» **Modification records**
┌──

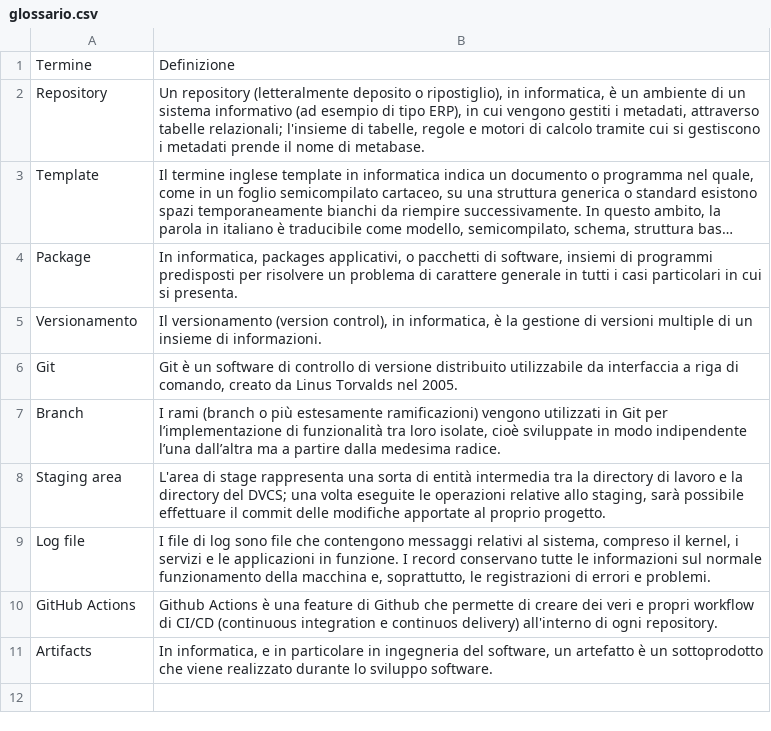
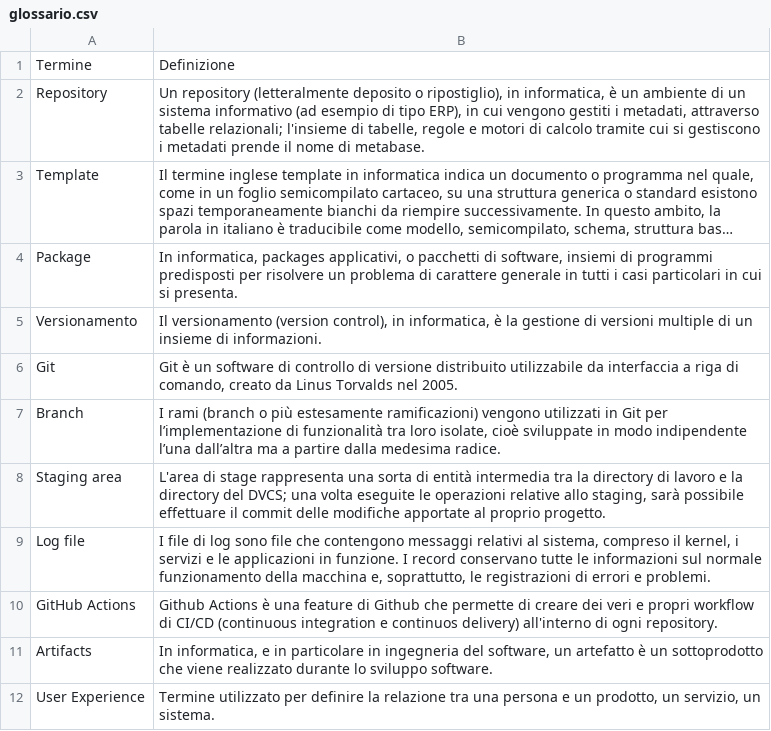
Before and after one commit to Omicron-Team/Documentazione, a CSV file: DocumentazioneEsterna/Glossario/glossario.csv, drawn as a sheet; long unchanged cells end in …; the diff names each change by its address in the sheet, - before the commit and + after, or states it on an @@ line.

Commit message:
aggiunta termine UserExperience

```diff
--- a/DocumentazioneEsterna/Glossario/glossario.csv
+++ b/DocumentazioneEsterna/Glossario/glossario.csv
+row 12: User Experience | Termine utilizzato per definire la relazione tra una persona e un prodotto, un servizio, un sistema.
```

└──

» **Problem to solve**
The answer should be an exact restatement of every entry, with the pictures omitted.

» **Task output**
Before and after one commit to Omicron-Team/Documentazione, a CSV file: DocumentazioneEsterna/Glossario/glossario.csv, drawn as a sheet; long unchanged cells end in …; the diff names each change by its address in the sheet, - before the commit and + after, or states it on an @@ line.

Commit message:
aggiunta termine UserExperience

```diff
--- a/DocumentazioneEsterna/Glossario/glossario.csv
+++ b/DocumentazioneEsterna/Glossario/glossario.csv
+row 12: User Experience | Termine utilizzato per definire la relazione tra una persona e un prodotto, un servizio, un sistema.
```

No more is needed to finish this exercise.